The first three issues are good. The boys get kidnapped by a couple of aliens who want the Hypercube that Superman (apparently) has in his Fortress of Solitude. In escaping, they cause the spaceship to crash. 

Then we hit issue four and everything goes off the rails. Creepy Gothic mansion? Good. Lampshading of the weirdness of both a breathable atmosphere and said mansion? Also, good. The cliffhanger at the end of issue #4? Just plain weird. And I say that as someone who has read (and watched) some pretty weird stuff. In some ways, I think it's clever, like the lack of differences between the two heroes and these new(?) characters. Obviously they were pulled from the minds of children. The future is a magical, far-off place where anything can happen, but we all hope to stay ourselves. Ultimately though, this plotline was too weird for me. It was also filler, which I don't see as a problem most of the time. For why it was this time, I refer you to the number of times I've used the word "weird" in this paragraph.

I am looking forward to the prison planet though. Like, yes! This is going to be good! 

Read anything that failed to measure up to your expectations recently?

Sunday, 2 June 2019

May Wrap-up

Things are looking up! The next couple of months are going to hold some big changes for me. It's terrifying and exciting all at once, but hopefully it won't stop me from posting.

News from the Reading Front

As I write this, I am on track with my Goodread's challenge. No one is more surprised than me. Let's take a look back at what I read this month.

Spring Bingo Wrap-up

Becca over at Pretty Deadly Reviews runs seasonal bookish bingo cards. 


News from the Drawing Front 

I'm not a big fan of drawing mermaids, mostly because I'm bad at it. With people, you can cut off the legs and claim that you were only drawing torsos. With mermaids... Well. It's not a mermaid without the tail, is it? But it was MerMay, so I gave it my best shot.

Prompt: Aquabat
As usual, clicking on the drawings will take you to the tweets I originally posted them in. Twitter is where I post my drawings first, so follow me if you're looking to see more.

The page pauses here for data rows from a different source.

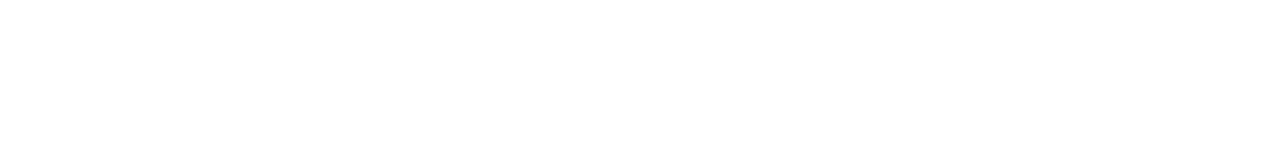
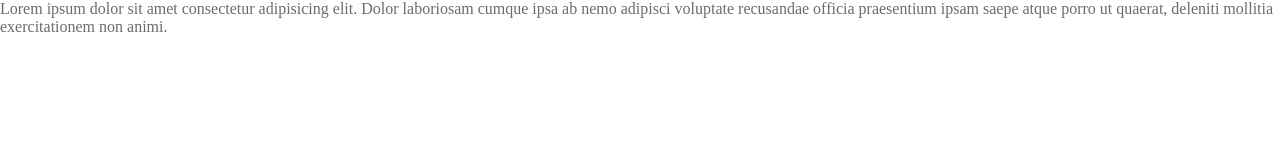
Before and after one commit to miclementi/travelgram, a plain HTML site: page index.html in a window 1280 px wide. Drawn offline with Linux system fonts and the light colour scheme.

Commit message:
initial style guide

```diff
--- a/index.html
+++ b/index.html
@@ -7,6 +7,8 @@
   <link rel="stylesheet" href="styles/index.css">
 </head>
 <body>
-
+  <p>
+    Lorem ipsum dolor sit amet consectetur adipisicing elit. Dolor laboriosam cumque ipsa ab nemo adipisci voluptate recusandae officia praesentium ipsam saepe atque porro ut quaerat, deleniti mollitia exercitationem non animi.
+  </p>
 </body>
 </html>
--- a/styles/global.css
+++ b/styles/global.css
@@ -3,3 +3,18 @@
   padding: 0;
   box-sizing: border-box;
 }
+
+:root {
+  --brand-color: #EF5F4C;
+  --background-color: #FFFFFF;
+  --surface-color: #F5F5F5;
+  --skeleton-color: #D9D9D9;
+  --shape-transparency: #ffffff8f;
+  --text-color-primary: #313131;
+  --text-color-secondary: #6C6C6C;
+}
+
+body {
+  color: var(--text-color-secondary);
+  background-color: var(--background-color);
+}
```
Also changed, not shown: assets/AirplaneTilt.svg (added), assets/Image 01.png (added), assets/Image 02.png (added), assets/Image 03.png (added), assets/Image 04.png (added), assets/Image 05.png (added), assets/Image 06.png (added), assets/Image 07.png (added), assets/Image 08.png (added), assets/Image 09.png (added), assets/Image 10.png (added), assets/Image 11.png (added), assets/Image.svg (added), assets/Logo.svg (added), 2 more files, 1 other file.
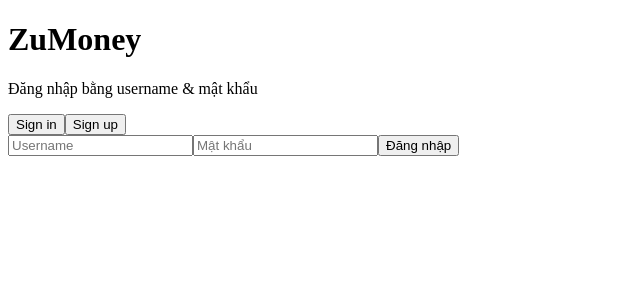
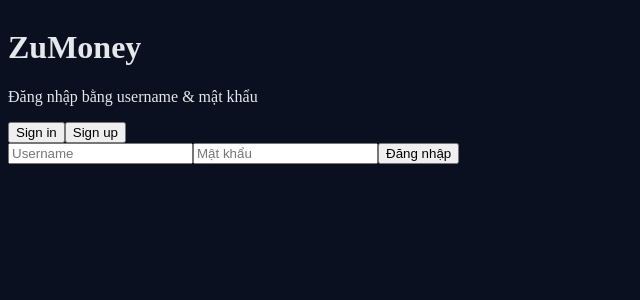
Before and after one commit to khanh7101/ZuMoney, a Next.js app: page /login in a window 1280 px wide. Shown: the top 300 px of the page, without its empty margins (0-640 px from the left). Built offline with nearby package versions, Linux system fonts and the light colour scheme; no server answers.

Commit message:
fix bug nav

```diff
--- a/styles/globals.css
+++ b/styles/globals.css
@@ -31,23 +31,23 @@
 /* ──────────────────────────────────────────
    Reset & nền mặc định
    ────────────────────────────────────────── */
-/* html, body { */
-  /* height: 100%; */
-  /* overflow: hidden;                         */
+html, body {
+  height: 100%;
+  overflow: hidden;
    /* Chặn body scroll để ẩn scrollbar hệ thống */
-  /* background-color: theme('colors.bg');      */
+  background-color: theme('colors.bg');
   /* dùng màu trong tailwind.config */
-  /* color: theme('colors.text'); */
-  /* -webkit-font-smoothing: antialiased; */
-  /* -moz-osx-font-smoothing: grayscale; */
-  /* -webkit-tap-highlight-color: transparent;  */
+  color: theme('colors.text');
+  -webkit-font-smoothing: antialiased;
+  -moz-osx-font-smoothing: grayscale;
+  -webkit-tap-highlight-color: transparent;
   /* bỏ flash xanh khi chạm iOS */
-  /* -webkit-text-size-adjust: 100%; */
-  /* text-size-adjust: 100%; */
-  /* overscroll-behavior-y: none;               */
+  -webkit-text-size-adjust: 100%;
+  text-size-adjust: 100%;
+  overscroll-behavior-y: none;
   /* hạn chế bounce chaining */
-/* } */
-
+}
+/*  */
 /* Fallback cho iOS rất cũ (khi chưa có dvh) */
 /* @supports (-webkit-touch-callout: none) {
   body { min-height: -webkit-fill-available; }
```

I think I just made it this time, but, for future reference, how late is it acceptable to post a wrap-up post?